“The Last Session,” a musical memoir by Steve Schalchlin and his husband Jim Brochu, treats its politics with the sense of an impending disaster, while remaining distant from more complex thoughts or emotions. Homophobic Evangelicals? Bad. Casual racism? Bad. At a base level: duh. The conversations are tacked on with easy solutions while the emotional center of this play is undercooked: a once-famous singer, now HIV-positive (Erik Pearson) invites dear friends (Benjamin Baylon, Darilyn Burtley, Elizabeth Bollar) to unknowingly provide vocals for his suicide record.
This isn’t a production of storied, connected theater that gives light to that tragedy. The cast of “Session” and director Christopher Pazdernik have made a series of moments, each one entertaining or melodramatic, but never building. No instant is anchored to shared history. The songs, though stunningly performed, provide only a break between the witty, and sometimes cringeworthy repartee. Add to that an insubstantial and inconsistent world, the play feels totally decontextualized, tied to a little room with nothing other than some excellent singers keeping it together.
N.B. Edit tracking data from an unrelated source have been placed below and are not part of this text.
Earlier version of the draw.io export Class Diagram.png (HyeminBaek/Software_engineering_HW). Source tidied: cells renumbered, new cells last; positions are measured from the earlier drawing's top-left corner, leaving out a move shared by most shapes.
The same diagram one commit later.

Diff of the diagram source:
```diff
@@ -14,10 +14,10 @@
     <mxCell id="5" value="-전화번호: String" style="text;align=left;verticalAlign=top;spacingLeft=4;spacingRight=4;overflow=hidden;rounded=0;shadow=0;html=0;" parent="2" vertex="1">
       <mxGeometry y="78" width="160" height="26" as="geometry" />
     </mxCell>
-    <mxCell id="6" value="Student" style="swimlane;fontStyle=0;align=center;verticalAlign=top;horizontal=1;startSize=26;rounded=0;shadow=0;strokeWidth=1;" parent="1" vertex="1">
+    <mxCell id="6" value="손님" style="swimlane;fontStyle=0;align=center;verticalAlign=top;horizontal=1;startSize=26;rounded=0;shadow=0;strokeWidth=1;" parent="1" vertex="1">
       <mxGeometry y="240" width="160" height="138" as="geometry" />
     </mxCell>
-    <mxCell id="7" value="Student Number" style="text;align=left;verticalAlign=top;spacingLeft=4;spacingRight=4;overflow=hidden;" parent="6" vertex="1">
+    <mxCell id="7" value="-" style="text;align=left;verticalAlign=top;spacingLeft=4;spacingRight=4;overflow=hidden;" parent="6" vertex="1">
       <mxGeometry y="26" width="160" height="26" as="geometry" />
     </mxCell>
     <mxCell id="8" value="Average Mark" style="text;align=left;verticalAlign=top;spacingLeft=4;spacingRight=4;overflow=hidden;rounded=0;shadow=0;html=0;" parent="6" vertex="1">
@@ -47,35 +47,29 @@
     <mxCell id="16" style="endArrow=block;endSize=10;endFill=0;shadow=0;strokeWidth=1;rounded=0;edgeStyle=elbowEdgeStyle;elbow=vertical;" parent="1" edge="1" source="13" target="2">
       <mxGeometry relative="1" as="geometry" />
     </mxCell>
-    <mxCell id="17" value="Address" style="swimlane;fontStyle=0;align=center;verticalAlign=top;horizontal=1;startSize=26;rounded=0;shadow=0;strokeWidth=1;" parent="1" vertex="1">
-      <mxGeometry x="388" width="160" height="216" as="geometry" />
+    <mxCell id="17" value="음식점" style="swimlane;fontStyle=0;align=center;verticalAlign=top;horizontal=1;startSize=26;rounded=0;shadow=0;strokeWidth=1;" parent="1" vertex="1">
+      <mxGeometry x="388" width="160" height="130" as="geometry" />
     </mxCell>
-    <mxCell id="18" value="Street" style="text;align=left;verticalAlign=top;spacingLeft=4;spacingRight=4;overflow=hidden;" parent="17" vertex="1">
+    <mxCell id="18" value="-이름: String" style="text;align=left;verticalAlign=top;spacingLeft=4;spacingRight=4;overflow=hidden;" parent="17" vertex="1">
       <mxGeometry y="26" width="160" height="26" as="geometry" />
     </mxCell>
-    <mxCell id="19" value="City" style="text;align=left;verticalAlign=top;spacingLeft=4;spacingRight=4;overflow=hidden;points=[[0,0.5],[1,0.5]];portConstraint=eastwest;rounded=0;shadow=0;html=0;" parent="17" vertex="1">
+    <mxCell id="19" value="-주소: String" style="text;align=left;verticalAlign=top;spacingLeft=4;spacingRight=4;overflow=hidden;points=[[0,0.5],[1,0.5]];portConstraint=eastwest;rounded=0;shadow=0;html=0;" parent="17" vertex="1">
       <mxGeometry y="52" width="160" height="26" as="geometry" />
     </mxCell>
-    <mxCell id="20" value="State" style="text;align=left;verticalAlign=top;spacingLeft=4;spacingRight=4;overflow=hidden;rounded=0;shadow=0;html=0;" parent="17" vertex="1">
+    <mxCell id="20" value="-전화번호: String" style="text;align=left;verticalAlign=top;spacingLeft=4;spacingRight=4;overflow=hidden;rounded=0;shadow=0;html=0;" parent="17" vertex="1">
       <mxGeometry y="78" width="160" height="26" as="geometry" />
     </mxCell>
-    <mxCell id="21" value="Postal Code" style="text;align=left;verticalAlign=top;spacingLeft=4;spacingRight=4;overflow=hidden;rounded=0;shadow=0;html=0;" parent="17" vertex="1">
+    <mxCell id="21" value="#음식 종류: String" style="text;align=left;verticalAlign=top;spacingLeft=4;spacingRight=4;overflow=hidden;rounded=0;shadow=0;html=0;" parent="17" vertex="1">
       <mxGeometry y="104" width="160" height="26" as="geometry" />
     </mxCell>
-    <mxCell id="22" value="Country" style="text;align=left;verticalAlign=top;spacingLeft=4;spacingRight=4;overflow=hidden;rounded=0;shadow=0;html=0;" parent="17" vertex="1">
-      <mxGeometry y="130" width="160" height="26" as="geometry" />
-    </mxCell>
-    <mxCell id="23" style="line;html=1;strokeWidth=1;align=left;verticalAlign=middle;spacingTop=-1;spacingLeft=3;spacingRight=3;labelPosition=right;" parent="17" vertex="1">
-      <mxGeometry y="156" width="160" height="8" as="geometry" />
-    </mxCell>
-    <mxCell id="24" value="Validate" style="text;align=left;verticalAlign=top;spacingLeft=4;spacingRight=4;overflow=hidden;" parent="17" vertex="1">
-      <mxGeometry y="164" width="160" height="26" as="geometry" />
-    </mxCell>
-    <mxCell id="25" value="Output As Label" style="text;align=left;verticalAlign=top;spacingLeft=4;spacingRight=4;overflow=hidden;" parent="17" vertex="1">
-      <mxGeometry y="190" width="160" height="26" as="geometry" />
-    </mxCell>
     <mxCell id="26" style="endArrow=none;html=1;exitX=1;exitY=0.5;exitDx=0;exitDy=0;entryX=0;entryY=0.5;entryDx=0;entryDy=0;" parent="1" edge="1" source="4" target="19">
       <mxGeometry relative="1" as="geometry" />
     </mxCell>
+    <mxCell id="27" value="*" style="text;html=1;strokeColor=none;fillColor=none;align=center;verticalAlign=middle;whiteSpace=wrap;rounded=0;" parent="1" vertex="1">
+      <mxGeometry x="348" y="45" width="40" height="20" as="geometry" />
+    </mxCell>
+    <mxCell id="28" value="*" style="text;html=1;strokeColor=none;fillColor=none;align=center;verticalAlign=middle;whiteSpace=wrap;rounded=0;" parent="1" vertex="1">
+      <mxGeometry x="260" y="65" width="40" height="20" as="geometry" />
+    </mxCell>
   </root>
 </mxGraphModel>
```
To be fair, the script is from 1997 and has punchlines and characters like a nineties-era sitcom. But in putting this up, there’s a degree of relevance that Pazdernik calls. Does AIDS still exist? Absolutely. But we’re not in that place anymore and we have to ask different questions of that history. What does “The Last Session” give us that no script written since then can?
Other than a unique sense of hope and a pulling central premise, I’m not too sure. Burtley, Bollar, and the evangelical Ryan Armstrong are fabulous singers and alright actors, but at two hours long, there’s nothing pressing to see. They work on an entertaining soapbox, but a soapbox, nonetheless, and those at the lectern don’t have much to say. (Jay Van Ort)
Refuge Theatre Project at Atlas Arts, 4809 North Ravenswood, refugetheatre.org, $30. Through December 2.